Access to Registers in The Netherlands
In the Netherlands, there are no specifically defined access procedures regarding health registries. However, there are some resources that give a good impression and overview of the general procedures, such as the ‘Guide to data governance procedure COVID-19 studies’. This document provides an overview of the processes that must be set up and the steps that need to be taken for the controlled and efficient availability of data, images and body materials (i.e. data governance and data access procedures). Although this Guide is designed to accelerate research on COVID-19, its aspects also apply to research that is not COVID-19 related. You can access the Guide here.

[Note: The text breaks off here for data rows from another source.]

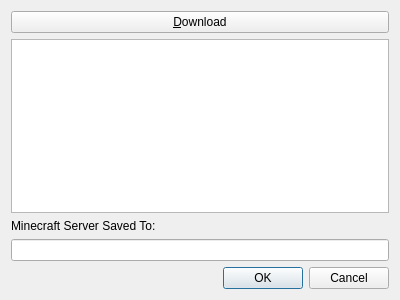
The window that downloaddialog.ui (BrainB0ne/qtmcserver) describes before a commit, drawn with Qt 5.
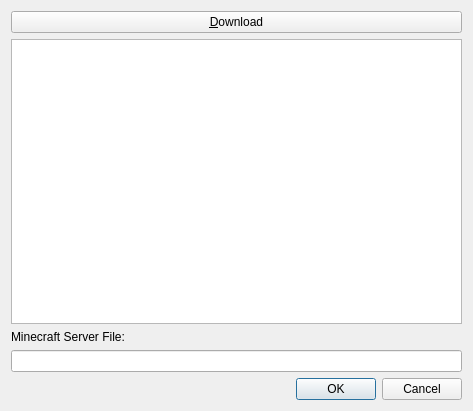
The same window after the commit. Icons and pictures are not drawn.

Commit message: added Minecraft Server download with wget

The edit to the form file:
```diff
--- a/downloaddialog.ui
+++ b/downloaddialog.ui
@@ -6,8 +6,8 @@
    <rect>
     <x>0</x>
     <y>0</y>
-    <width>400</width>
-    <height>300</height>
+    <width>473</width>
+    <height>411</height>
    </rect>
   </property>
   <property name="windowTitle">
@@ -35,7 +35,7 @@
    <item row="2" column="0">
     <widget class="QLabel" name="label">
      <property name="text">
-      <string>Minecraft Server Saved To:</string>
+      <string>Minecraft Server File:</string>
      </property>
     </widget>
    </item>
```
The commit also changes 3 other files.
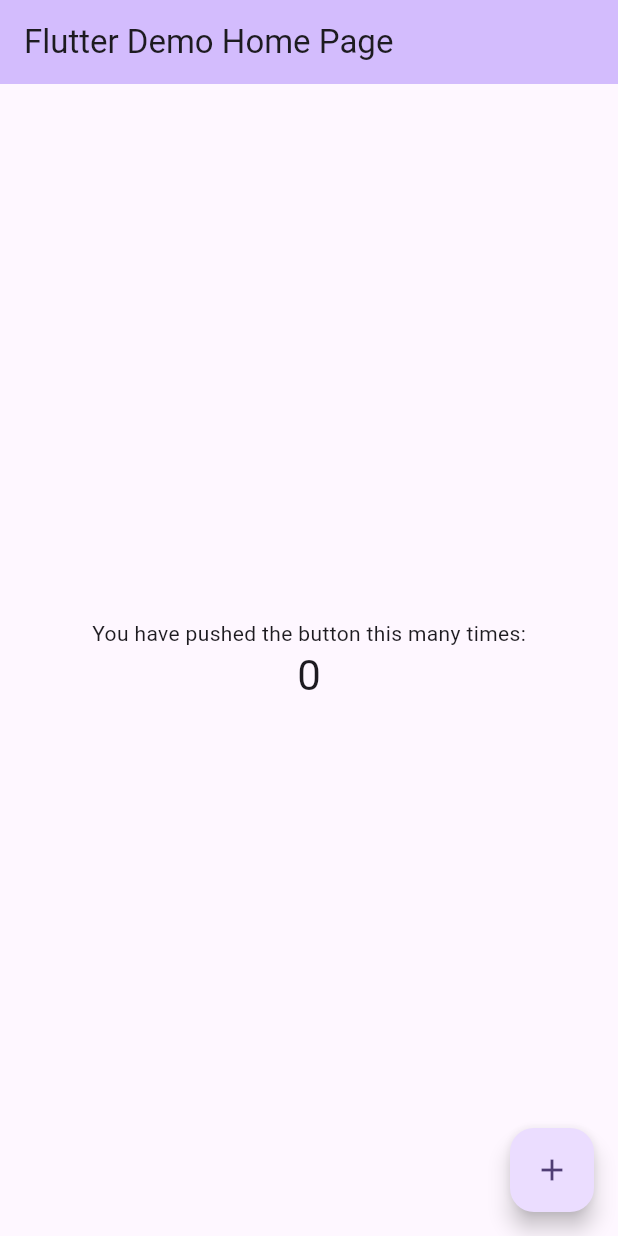
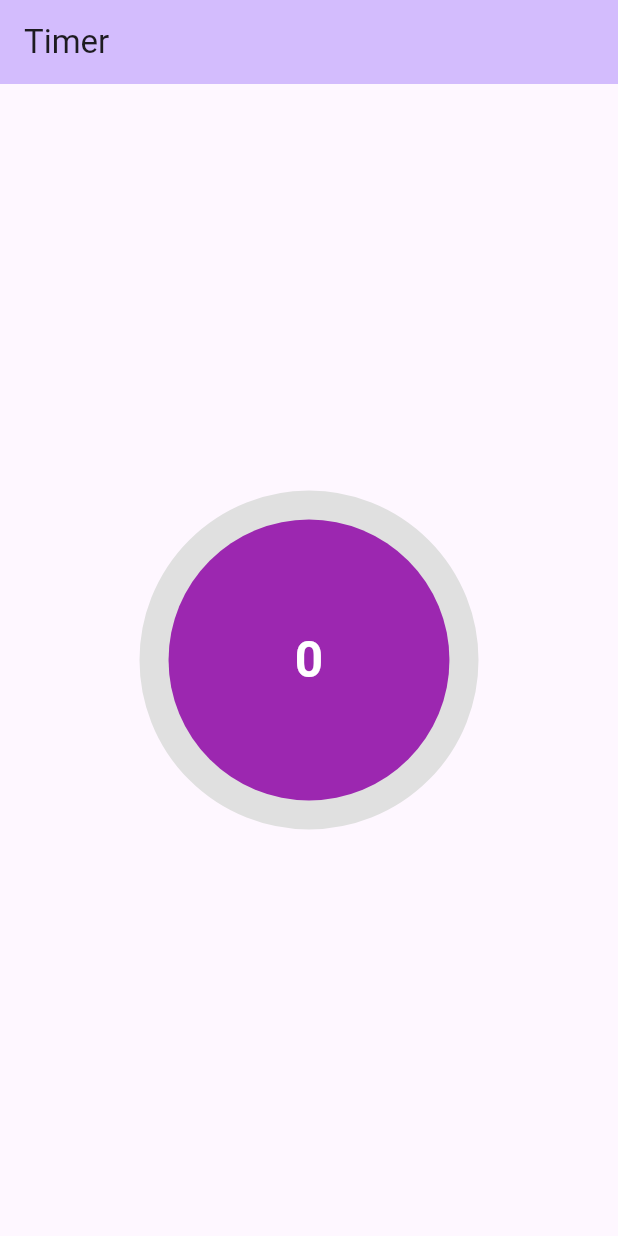
Before and after one commit to Hakondate/PomodoroApp, a Flutter app: the screen it shows after launch, on a phone screen of 412 x 824 dp. Run offline on Flutter 3.47's test engine with Material 3 defaults, Android fonts, the phone set to English and light mode, and no system bars; drawn by our look-alikes of circular_countdown_timer.

Commit message:
一旦ライブラリのタイマーを表示した

```diff
--- a/lib/main.dart
+++ b/lib/main.dart
@@ -1,4 +1,5 @@
 import 'package:flutter/material.dart';
+import 'timer.dart';
 
 void main() {
   runApp(const MyApp());
@@ -13,40 +14,16 @@ class MyApp extends StatelessWidget {
     return MaterialApp(
       title: 'Flutter Demo',
       theme: ThemeData(
-        // This is the theme of your application.
-        //
-        // TRY THIS: Try running your application with "flutter run". You'll see
-        // the application has a purple toolbar. Then, without quitting the app,
-        // try changing the seedColor in the colorScheme below to Colors.green
-        // and then invoke "hot reload" (save your changes or press the "hot
-        // reload" button in a Flutter-supported IDE, or press "r" if you used
-        // the command line to start the app).
-        //
-        // Notice that the counter didn't reset back to zero; the application
-        // state is not lost during the reload. To reset the state, use hot
-        // restart instead.
-        //
-        // This works for code too, not just values: Most code changes can be
-        // tested with just a hot reload.
         colorScheme: ColorScheme.fromSeed(seedColor: Colors.deepPurple),
         useMaterial3: true,
       ),
-      home: const MyHomePage(title: 'Flutter Demo Home Page'),
+      home: const Timer(title: 'Timer'),
     );
   }
 }
 
 class MyHomePage extends StatefulWidget {
   const MyHomePage({super.key, required this.title});
-
-  // This widget is the home page of your application. It is stateful, meaning
-  // that it has a State object (defined below) that contains fields that affect
-  // how it looks.
-
-  // This class is the configuration for the state. It holds the values (in this
-  // case the title) provided by the parent (in this case the App widget) and
-  // used by the build method of the State. Fields in a Widget subclass are
-  // always marked "final".
 
   final String title;
 
@@ -59,50 +36,19 @@ class _MyHomePageState extends State<MyHomePage> {
 
   void _incrementCounter() {
     setState(() {
-      // This call to setState tells the Flutter framework that something has
-      // changed in this State, which causes it to rerun the build method below
-      // so that the display can reflect the updated values. If we changed
-      // _counter without calling setState(), then the build method would not be
-      // called again, and so nothing would appear to happen.
       _counter++;
     });
   }
 
   @override
   Widget build(BuildContext context) {
-    // This method is rerun every time setState is called, for instance as done
-    // by the _incrementCounter method above.
-    //
-    // The Flutter framework has been optimized to make rerunning build methods
-    // fast, so that you can just rebuild anything that needs updating rather
-    // than having to individually change instances of widgets.
     return Scaffold(
       appBar: AppBar(
-        // TRY THIS: Try changing the color here to a specific color (to
-        // Colors.amber, perhaps?) and trigger a hot reload to see the AppBar
-        // change color while the other colors stay the same.
         backgroundColor: Theme.of(context).colorScheme.inversePrimary,
-        // Here we take the value from the MyHomePage object that was created by
-        // the App.build method, and use it to set our appbar title.
         title: Text(widget.title),
       ),
       body: Center(
-        // Center is a layout widget. It takes a single child and positions it
-        // in the middle of the parent.
         child: Column(
-          // Column is also a layout widget. It takes a list of children and
-          // arranges them vertically. By default, it sizes itself to fit its
-          // children horizontally, and tries to be as tall as its parent.
-          //
-          // Column has various properties to control how it sizes itself and
-          // how it positions its children. Here we use mainAxisAlignment to
-          // center the children vertically; the main axis here is the vertical
-          // axis because Columns are vertical (the cross axis would be
-          // horizontal).
-          //
-          // TRY THIS: Invoke "debug painting" (choose the "Toggle Debug Paint"
-          // action in the IDE, or press "p" in the console), to see the
-          // wireframe for each widget.
           mainAxisAlignment: MainAxisAlignment.center,
           children: <Widget>[
             const Text(
@@ -119,7 +65,7 @@ class _MyHomePageState extends State<MyHomePage> {
         onPressed: _incrementCounter,
         tooltip: 'Increment',
         child: const Icon(Icons.add),
-      ), // This trailing comma makes auto-formatting nicer for build methods.
+      ),
     );
   }
 }
--- /dev/null
+++ b/lib/timer.dart
@@ -0,0 +1,60 @@
+import 'package:flutter/material.dart';
+import 'package:circular_countdown_timer/circular_countdown_timer.dart';
+
+class Timer extends StatefulWidget {
+  const Timer({super.key, required this.title});
+
+  final String title;
+
+  @override
+  State<Timer> createState() => _TimerState();
+}
+
+class _TimerState extends State<Timer> {
+  @override
+  Widget build(BuildContext context) {
+    return Scaffold(
+      appBar: AppBar(
+        backgroundColor: Theme.of(context).colorScheme.inversePrimary,
+        title: Text(widget.title),
+      ),
+      body: Center(
+        child: Column(
+          mainAxisAlignment: MainAxisAlignment.center,
+          children: <Widget>[
+            CircularCountDownTimer(
+              duration: 20,
+              initialDuration: 0,
+              controller: CountDownController(),
+              width: MediaQuery.of(context).size.width / 2,
+              height: MediaQuery.of(context).size.height / 2,
+              ringColor: Colors.grey[300]!,
+              ringGradient: null,
+              fillColor: Colors.purpleAccent[100]!,
+              fillGradient: null,
+              backgroundColor: Colors.purple[500],
+              backgroundGradient: null,
+              strokeWidth: 20.0,
+              strokeCap: StrokeCap.round,
+              textStyle: const TextStyle(
+                  fontSize: 33.0,
+                  color: Colors.white,
+                  fontWeight: FontWeight.bold),
+              textFormat: CountdownTextFormat.S,
+              isReverse: false,
+              isReverseAnimation: false,
+              isTimerTextShown: true,
+              autoStart: true,
+              onStart: () {
+                // debugPrint('Countdown Started');
+              },
+              onComplete: () {
+                // debugPrint('Countdown Ended');
+              },
+            ),
+          ],
+        ),
+      ),
+    );
+  }
+}
--- a/pubspec.yaml
+++ b/pubspec.yaml
@@ -36,6 +36,7 @@ dependencies:
   cupertino_icons: ^1.0.8
   freezed_annotation: ^3.1.0
   drift: ^2.30.0
+  circular_countdown_timer: ^0.2.4
 
 dev_dependencies:
   flutter_test:
```
Also changed, not shown: pubspec.lock, 125 other files.
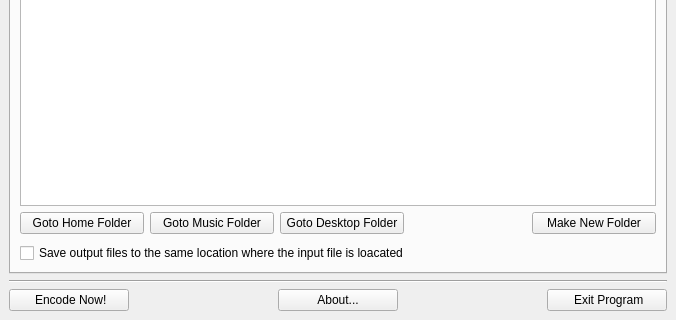
The window that gui/MainWindow.ui (lordmulder/LameXP) describes before a commit, drawn with Qt 5; both pictures show x 0 to 676 and y 139 to 459 of the 676 by 459 pixel window.
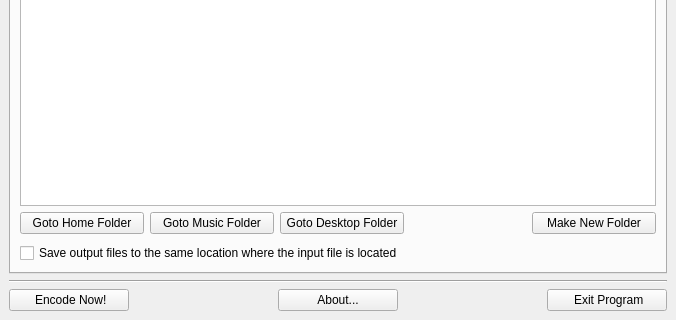
The same window after the commit. The open tabs and pages were chosen to show the change. Icons and pictures are not drawn.

Commit message: Implement a custom FileSystemModel class derived from QFileSystemModel in order to avoid "+" button in front of folders without sub-dirs.

```diff
--- a/gui/MainWindow.ui
+++ b/gui/MainWindow.ui
@@ -361,7 +361,7 @@
             <item>
              <widget class="QCheckBox" name="saveToSourceFolderCheckBox">
               <property name="text">
-               <string>Save output files to the same location where the input file is loacated</string>
+               <string>Save output files to the same location where the input file is located</string>
               </property>
              </widget>
             </item>
```
Left out of the diff: 2 changed lines with no effect on the pictures. The commit also changes 7 other files.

Overview of access rules to Registers in The Netherlands
As was the case for biobanks, there are also no specific rules and regulations on health registries in the Netherlands. They are rather regulated by a number of rules and legislations of a more general kind. Additionally, Patient organization VSOP offers an elaborate overview of links and downloads with (legal) information on health registries in the Netherlands, which can be accessed on the following location.
Following, a short overview of the rules and legislations applicable to health registers, from general to more specific.
Health registries have to comply with the EU General Data Protection Regulation (GDPR), as they collect personal data, including sensitive data, such as genetic and health data. The GDPR can be accessed here.
The Dutch adaption to the GDPR is the Uitvoeringswet Algemene Verordening Gegevensbescherming (UAVG), which can be accessed by the following link (text in Dutch). The national supervising authority on the proper implementation of data protection is entrusted to The Dutch Data Protection Authority (DPA), which is entrusted with the supervision on processing of personal data in order to ensure compliance with the GDPR and the UAVG. English background information on their supervisory role can be found on their website.
The Medical Treatment Contract Law (WGBO) is also applicable in the light of health registries, as it states that participants in medical research must be adequately informed on the research conducted and that permission is needed for access to their data. Furthermore, the WGBO regulates research with anonymous human material for further use. The WGBO is an integral part of the Dutch Civil Code and can be accessed heretext in Dutch).
The Law on Supplementary Provisions for the Processing of Personal Data in Healthcare Act (This includes the Law on Client Rights for Electronic Data Processing). This law regulates patients’ rights on access and exchange of their health data within healthcare. Additionally, this law gives patients the right to control their own digital health data within healthcare. The legal text can be access here (text in Dutch)
Law on the use of citizen service number (BSN) in healthcare.
The legal text can be access here (text in Dutch). For several years there has been an ongoing discussion in the Netherlands on the use of the BSN number as unique identifier for research related purposes. So far, this discussion has not been resolved and has recently shifted focus towards potentially creating a separate unique identifier for research, unrelated to the BSN.
Decision on electronic data processing by healthcare providers.
This law is applicable if the data collection for a health registry is considered very intrusive for the patient. In that case, an ‘informed consent’ is required from the patient; patients must receive proper and complete information on the data that is collected and they must give their explicit permission to the collection and sharing of data. The legal text can be access here (text in Dutch)
Law on the Central Bureau of Statistics.
This law guarantees the independent position of the Central Bureau of Statistics in relation to the government and other government institutions. Furthermore, it contains administrative and regulatory provisions on the access and sharing of data. The legal text can be access here (text in Dutch)
Next to biobanking, the Human Tissue and Medical Research Code of Conduct for responsible use is also of importance for health registries. An English version of the Code of Conduct can be accessed here. (A new and updated version of the Human Tissue and Medical Research Code of Conduct is being drafted at this moment. Please make sure you consult the latest version)
Lastly, the Code of Conduct for the Use of Data in Health Research is also important in the light of health registries. The new Dutch version and English translation became available in 2004, you can find in on the following location. An explanatory report in English can be downloaded here.
Other relevant aspects on the access rules & national legislation to health registries. Privacy by design: is a method to carefully deal with personal data and to consider each time the minimum amount of data is that is needed to answer the question at hand and to use only the personal data that is strictly necessary.
Consent of patients in the Netherlands
There are different methods to properly regulate patients’ consent
The patient is asked for (written) permission to enter his/her data into a register. A variation to this, is to ask the patient for specific ways in which his/her data might be used in research. Another variation is ‘dynamic consent’, where the patient continuously determines what is allowed with his/her data.
In this case, the person can indicate (object) if they want their data removed from the register. This is the most-used method in the Netherlands.
Further information on (methods of) consent and objection for both biobanking and health registries for further use can be found here.
If you have specific questions regarding the use and/or sharing of data in relation to biobanks and/or health registries, you can contact the Dutch ELSI ServiceDesk at: firstname.lastname@example.org
Overview on Health Data Registers in The Netherlands
The "Registers and Biobanks in Transition” strategic initiative is funded by EIT Health